For fans of Intervals, Plini, Polyphia, Periphery, CHON
The Dead Centuries have a new standalone single out entitled “Pop A Soda”, it is the first track to be released from the band with guitarist Jacob McSheffrey as a writer. It’s the first step in the direction of more hook oriented, catchy songs.
“We’re extremely excited to release this track as we feel it marks a big step forward in terms of songwriting, composition, playing, and production. We think the sonic depth in “Pop A Soda” is more interesting, ear-catching, and rewarding than previous efforts from the band, and we think listeners will love the caliber of this track. The inclusion of Jacob Umansky (Intervals/JIA) on bass brings another element to the track that helped us get closer to our vision.”
“Pop A Soda” was recorded in Jacob’s home studio, with the exception of bass, which was written and performed by Jacob Umanksy of Intervals. The band reached out to Jacob via email asking if he would provide bass for the track, sent the track over and what you hear on the track is the first take that he sent them. Jacob also provided a video clip of him playing a section of the track, which highlights his unique approach to playing bass.
The Dead Centuries released an EP in 2018, “Race Against Time” and in their opinion, this single is the best material the band has released to date. It is energetic, upbeat, and technical and builds upon the foundation of “Race Against Time” to add more melody, hooks, and catchy riffs, which is what fans have come to expect from The Dead Centuries.
More is to come from The Dead Centuries, as they plan to continue to release singles to keep new fresh music coming to fans, reflecting their ever-evolving approach to music and songwriting.
For fans of Intervals, Plini and Polyphia the video for “Pop A Soda” is on YouTube – HERE.
Bass clip of Jacob Umansky (INTERVALS) – HERE.
Visionary and highly influential writer Michael Moorcock, who worked with the bands Hawkwind and Blue Oyster Cult, memorably stated that ‘it is the business of the future to be dangerous.’
Ottawa three-piece The Dead Centuries are both futuristic and dangerous…which is as it should be. Influenced by Protest The Hero, Periphery, Paul Gilbert, Sithu Aye and Intervals, The Dead Centuries can easily hold their heads up in such exalted company.
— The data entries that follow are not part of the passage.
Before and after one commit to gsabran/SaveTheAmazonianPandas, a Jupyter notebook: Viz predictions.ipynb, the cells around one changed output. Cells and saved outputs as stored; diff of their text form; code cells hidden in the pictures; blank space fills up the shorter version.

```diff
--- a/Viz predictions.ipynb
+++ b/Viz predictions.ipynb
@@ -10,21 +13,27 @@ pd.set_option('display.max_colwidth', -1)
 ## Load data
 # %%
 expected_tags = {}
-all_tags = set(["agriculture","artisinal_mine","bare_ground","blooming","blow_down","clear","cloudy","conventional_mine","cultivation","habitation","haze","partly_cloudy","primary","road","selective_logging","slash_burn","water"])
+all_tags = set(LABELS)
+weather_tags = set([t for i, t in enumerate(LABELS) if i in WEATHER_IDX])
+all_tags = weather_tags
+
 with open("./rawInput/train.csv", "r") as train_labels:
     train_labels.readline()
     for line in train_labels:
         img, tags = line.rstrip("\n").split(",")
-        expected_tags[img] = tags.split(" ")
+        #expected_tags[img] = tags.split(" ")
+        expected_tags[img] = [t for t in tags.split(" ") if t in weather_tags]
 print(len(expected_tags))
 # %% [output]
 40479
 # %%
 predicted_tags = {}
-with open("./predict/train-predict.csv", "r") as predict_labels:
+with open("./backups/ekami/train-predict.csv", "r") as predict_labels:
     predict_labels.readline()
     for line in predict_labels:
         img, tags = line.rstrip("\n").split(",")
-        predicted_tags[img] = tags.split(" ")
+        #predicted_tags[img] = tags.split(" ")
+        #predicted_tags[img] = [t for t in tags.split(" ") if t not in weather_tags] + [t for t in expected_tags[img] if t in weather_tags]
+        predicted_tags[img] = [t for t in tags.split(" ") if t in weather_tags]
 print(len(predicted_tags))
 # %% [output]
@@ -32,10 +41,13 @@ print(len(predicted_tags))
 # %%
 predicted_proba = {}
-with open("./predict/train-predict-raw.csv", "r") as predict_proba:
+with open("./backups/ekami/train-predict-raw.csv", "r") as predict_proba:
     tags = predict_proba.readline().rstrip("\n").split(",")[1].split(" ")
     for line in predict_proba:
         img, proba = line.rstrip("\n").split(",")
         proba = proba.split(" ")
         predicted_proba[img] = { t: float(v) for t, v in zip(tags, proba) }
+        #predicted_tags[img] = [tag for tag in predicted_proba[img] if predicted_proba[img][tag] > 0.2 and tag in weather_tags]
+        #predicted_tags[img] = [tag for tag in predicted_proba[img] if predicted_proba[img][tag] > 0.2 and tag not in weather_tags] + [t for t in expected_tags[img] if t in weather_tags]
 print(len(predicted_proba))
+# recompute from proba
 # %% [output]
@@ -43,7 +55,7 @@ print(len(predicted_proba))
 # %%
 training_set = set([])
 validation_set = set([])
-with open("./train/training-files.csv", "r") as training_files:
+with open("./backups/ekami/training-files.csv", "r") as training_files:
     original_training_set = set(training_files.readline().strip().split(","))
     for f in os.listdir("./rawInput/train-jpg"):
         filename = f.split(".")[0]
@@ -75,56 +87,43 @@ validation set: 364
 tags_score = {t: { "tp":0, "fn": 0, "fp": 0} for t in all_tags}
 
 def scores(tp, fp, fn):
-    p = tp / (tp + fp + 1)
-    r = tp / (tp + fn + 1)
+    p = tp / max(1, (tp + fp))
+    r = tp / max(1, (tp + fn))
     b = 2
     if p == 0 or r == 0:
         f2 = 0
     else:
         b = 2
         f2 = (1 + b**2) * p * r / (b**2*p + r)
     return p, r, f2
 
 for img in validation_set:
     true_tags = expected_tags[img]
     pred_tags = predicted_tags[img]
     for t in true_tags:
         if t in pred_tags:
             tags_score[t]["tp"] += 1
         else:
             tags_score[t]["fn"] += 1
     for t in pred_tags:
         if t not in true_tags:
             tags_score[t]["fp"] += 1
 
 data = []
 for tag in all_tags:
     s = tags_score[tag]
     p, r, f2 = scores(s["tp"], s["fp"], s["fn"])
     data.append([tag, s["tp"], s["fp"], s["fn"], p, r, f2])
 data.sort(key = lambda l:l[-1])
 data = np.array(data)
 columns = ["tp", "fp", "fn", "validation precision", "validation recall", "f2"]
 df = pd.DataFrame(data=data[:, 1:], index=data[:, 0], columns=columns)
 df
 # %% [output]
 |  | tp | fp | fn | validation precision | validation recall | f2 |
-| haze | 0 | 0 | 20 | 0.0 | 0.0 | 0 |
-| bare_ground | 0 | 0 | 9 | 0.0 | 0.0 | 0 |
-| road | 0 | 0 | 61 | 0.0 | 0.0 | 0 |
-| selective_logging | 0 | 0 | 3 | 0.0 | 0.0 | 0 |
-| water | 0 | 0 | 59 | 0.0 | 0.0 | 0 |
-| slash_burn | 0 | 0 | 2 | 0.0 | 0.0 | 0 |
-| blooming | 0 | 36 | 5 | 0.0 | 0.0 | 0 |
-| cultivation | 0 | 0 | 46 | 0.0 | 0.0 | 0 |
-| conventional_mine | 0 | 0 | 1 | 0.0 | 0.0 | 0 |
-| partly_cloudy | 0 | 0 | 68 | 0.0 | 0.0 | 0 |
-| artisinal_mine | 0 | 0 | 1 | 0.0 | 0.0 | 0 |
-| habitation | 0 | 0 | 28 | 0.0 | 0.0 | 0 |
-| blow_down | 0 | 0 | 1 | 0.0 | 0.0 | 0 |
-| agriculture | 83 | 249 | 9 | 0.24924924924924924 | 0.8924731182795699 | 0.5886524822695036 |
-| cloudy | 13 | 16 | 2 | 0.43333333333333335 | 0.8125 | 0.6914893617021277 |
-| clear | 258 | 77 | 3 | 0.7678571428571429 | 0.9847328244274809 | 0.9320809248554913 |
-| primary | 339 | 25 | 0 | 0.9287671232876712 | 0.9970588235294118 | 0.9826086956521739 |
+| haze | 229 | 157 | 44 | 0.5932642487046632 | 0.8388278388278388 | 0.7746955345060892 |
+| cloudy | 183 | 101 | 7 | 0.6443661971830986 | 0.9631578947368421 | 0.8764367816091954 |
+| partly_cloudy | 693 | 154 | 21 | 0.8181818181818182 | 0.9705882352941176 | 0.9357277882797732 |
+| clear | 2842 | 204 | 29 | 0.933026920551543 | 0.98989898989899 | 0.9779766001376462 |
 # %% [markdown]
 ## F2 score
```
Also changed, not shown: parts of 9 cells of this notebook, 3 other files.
In their current form, The Dead Centuries compose and perform technically precise instrumental music, rich in virtuosity, melody, compositional skills, and most importantly…they create superb music to listen to. This isn’t the sound of three musicians showing off their undoubted skills, rather they are serving their songs above all else, with every fiber of their beings, every neuron firing in their minds, every tendon in their bodies.
In a sense, it is as if the three musicians that make up The Dead Centuries have become one mind in their own music! Adam Tremblett describes the sound of The Dead Centuries as “technical, melodic, energetic, heavy, precise.” Indeed The Dead Centuries are so precise, they are like some kind of cosmic clock; they are always on time.
The Dead Centuries had a natural evolution into the special band they are now, originally consisting of two guitarists, a bassist, female vocalist, and drummer; as members leftover time, those that remained rose to the occasion and created more technical and original music.